Direct Pulsed Laser Crystallization of Photoactive thin films at Room Temperature

G.J. Cheng, Yi Zhang
Purdue University, US

Keywords: direct pulsed laser crystallization, thin film solar cell, photoactive thin films, CIGS


Photoactive semiconductor materials used for thin film solar cells have been considered one of the most promising technologies with demonstrated high efficiency in both lab scale cells. World-wide research and development (R&D) have been carried out for years to improve the quality of thin film solar cells, especially on the absorbent layer. The most often seen obstacles are defects in the absorbent layer. Rapid thermal annealing (RTA) has been widely used to reduce internal defects because of its relatively low cost and uniform crystallization. However, RTA has some intrinsic problems, including non-selective, slow, high temperature, quasi-static temperature change leading to poor control of grain size, use of costly vacuum/inert gas systems. Here, a cost effective and rapid thermal processing technique called direct pulsed laser crystallization (DPLC) is introduced to crystallize photoactive nanoparticle ink for thin film solar cells at room temperature and atmospheric pressure.

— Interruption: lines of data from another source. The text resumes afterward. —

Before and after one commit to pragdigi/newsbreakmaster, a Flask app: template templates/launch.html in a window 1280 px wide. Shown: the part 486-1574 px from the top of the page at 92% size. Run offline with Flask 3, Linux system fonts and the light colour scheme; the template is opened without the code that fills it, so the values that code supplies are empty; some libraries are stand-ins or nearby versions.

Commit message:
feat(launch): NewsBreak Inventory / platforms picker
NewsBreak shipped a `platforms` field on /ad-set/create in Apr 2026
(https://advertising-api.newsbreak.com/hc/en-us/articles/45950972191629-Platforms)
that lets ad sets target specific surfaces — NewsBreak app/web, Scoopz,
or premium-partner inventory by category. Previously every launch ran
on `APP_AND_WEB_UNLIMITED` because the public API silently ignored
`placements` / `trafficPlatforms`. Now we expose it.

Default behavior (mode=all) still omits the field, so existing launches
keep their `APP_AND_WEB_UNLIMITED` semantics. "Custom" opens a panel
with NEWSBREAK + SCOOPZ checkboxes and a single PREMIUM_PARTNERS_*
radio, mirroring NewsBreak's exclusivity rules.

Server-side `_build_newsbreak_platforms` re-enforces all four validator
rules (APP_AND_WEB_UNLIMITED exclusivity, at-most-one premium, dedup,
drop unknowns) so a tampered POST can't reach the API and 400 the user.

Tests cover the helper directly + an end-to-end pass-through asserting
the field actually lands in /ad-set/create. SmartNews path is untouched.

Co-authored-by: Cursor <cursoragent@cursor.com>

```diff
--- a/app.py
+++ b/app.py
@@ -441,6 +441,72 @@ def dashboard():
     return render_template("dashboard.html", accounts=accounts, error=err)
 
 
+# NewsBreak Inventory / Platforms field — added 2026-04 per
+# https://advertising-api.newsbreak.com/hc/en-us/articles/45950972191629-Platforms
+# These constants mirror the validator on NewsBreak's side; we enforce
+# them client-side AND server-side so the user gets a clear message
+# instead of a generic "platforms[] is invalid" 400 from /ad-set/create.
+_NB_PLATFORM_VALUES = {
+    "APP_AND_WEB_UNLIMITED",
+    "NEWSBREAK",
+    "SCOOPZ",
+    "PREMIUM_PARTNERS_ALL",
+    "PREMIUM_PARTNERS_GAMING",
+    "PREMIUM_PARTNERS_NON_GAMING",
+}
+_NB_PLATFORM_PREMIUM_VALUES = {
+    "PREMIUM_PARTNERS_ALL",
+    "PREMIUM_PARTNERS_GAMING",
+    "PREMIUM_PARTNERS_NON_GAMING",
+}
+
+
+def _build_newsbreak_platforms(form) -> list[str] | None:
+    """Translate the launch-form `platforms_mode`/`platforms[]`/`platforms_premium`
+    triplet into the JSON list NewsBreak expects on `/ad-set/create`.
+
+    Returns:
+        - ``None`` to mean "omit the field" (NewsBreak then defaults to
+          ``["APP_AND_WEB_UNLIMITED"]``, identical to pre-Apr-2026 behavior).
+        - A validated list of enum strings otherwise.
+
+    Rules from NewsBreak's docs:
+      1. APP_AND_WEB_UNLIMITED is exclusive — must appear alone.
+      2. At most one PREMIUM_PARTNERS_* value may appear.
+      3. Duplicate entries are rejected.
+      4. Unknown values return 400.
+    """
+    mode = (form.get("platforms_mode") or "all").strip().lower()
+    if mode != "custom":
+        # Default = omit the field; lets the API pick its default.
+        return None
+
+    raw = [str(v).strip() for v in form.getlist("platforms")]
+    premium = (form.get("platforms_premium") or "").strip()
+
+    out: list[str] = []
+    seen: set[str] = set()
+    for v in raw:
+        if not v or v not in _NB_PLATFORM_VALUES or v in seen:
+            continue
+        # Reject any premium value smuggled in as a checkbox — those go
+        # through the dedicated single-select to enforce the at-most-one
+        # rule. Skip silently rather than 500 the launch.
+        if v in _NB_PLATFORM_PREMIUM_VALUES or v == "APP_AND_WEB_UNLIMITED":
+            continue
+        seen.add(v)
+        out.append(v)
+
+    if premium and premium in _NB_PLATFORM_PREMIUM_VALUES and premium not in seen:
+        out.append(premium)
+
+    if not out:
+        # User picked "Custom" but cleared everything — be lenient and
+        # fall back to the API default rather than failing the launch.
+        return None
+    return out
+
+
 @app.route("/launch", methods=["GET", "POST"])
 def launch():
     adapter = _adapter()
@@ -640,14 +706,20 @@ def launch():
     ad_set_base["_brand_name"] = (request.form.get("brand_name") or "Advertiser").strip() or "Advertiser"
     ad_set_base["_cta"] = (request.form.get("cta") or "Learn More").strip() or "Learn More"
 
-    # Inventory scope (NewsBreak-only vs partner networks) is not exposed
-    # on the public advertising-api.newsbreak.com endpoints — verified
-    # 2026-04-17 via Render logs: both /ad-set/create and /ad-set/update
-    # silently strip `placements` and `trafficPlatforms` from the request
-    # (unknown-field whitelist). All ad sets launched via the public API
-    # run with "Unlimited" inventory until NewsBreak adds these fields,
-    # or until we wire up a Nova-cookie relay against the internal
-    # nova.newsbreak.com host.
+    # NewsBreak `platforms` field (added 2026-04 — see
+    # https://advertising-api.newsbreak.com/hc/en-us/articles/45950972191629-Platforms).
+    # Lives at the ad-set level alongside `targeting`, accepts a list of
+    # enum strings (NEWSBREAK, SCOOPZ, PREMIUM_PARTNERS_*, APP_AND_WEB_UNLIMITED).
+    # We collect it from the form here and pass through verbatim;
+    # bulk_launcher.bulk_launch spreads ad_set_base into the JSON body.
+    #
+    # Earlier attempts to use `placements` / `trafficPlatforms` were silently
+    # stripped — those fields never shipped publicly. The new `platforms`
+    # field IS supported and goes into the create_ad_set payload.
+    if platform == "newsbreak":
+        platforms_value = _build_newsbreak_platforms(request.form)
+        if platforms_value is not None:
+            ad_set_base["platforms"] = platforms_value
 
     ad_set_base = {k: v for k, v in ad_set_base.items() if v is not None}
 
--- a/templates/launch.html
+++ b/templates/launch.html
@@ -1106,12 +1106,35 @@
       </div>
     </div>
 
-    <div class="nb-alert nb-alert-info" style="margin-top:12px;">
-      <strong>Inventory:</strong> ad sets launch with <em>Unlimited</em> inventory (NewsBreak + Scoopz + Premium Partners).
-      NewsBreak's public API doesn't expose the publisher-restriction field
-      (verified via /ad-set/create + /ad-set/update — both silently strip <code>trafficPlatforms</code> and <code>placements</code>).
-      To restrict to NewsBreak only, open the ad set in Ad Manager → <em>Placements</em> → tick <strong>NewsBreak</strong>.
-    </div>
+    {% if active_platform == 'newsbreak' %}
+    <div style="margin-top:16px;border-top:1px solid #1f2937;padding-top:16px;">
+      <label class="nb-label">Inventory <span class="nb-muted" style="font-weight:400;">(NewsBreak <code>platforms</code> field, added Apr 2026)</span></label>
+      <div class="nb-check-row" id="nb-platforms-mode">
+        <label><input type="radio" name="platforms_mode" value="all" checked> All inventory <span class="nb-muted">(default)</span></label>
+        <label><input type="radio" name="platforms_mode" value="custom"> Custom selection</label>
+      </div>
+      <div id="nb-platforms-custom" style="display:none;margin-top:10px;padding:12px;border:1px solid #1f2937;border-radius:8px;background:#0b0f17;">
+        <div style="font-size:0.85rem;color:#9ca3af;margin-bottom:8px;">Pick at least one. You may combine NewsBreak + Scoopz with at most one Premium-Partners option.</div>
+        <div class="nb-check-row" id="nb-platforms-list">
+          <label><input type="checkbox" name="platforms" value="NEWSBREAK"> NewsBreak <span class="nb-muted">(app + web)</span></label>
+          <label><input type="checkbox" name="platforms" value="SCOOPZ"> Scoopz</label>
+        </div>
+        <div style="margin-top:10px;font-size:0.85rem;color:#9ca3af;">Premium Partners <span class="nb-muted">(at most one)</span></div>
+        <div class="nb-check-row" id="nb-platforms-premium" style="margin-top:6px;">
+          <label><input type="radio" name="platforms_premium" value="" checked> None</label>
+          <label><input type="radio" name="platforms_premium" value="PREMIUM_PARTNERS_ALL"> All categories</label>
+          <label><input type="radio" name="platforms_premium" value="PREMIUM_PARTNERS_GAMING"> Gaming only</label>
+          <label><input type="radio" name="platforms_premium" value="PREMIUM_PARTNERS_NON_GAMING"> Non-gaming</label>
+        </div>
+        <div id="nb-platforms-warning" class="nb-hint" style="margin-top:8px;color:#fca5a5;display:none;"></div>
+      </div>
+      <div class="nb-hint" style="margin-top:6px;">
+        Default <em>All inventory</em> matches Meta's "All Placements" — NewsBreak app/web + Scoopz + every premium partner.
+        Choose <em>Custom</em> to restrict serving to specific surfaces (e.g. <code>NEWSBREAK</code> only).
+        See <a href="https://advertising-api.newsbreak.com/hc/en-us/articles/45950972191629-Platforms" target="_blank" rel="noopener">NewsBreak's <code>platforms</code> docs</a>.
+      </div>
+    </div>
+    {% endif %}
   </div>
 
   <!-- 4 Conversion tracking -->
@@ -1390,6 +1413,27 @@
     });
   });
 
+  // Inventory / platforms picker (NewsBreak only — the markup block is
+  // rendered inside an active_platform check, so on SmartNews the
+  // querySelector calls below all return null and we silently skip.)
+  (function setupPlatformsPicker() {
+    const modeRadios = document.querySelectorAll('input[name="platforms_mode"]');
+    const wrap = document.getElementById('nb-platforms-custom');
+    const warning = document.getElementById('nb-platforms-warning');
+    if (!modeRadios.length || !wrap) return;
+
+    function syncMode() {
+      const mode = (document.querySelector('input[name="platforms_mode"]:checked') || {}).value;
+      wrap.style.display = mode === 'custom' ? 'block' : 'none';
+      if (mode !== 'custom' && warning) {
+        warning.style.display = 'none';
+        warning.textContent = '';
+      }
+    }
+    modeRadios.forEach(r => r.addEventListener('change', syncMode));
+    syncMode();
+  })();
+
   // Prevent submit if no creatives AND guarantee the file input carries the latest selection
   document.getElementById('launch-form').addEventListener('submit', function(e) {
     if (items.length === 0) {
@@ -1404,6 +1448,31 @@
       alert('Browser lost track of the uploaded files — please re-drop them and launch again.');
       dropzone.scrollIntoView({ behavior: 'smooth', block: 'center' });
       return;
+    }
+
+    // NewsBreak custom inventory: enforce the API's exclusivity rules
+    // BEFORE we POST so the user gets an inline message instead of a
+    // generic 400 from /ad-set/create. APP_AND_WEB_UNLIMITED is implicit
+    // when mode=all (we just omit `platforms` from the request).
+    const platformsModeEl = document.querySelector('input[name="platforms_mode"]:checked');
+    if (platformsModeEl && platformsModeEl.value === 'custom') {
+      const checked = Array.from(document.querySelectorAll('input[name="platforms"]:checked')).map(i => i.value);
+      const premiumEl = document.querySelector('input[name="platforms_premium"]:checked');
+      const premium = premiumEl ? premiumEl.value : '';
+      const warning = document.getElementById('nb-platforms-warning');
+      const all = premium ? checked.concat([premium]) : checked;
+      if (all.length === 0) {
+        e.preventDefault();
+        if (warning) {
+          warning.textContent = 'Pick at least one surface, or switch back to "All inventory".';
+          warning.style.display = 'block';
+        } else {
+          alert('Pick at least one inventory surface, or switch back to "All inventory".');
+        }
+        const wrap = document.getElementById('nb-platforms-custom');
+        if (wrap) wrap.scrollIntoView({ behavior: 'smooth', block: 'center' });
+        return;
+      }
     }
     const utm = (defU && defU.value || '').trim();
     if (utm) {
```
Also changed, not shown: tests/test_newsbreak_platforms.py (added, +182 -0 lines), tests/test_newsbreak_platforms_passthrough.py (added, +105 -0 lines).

DPLC has great potentials in scalable production because it is performed at atmospheric environment and completed within a few hundreds of nanoseconds. A typical increase of 7.9% (visible range) and 19.2% (near infrared range) in optical absorptance is obtained under optimal DPLC conditions. Selectivity and smoothening effect of DPLC are also discussed in this study.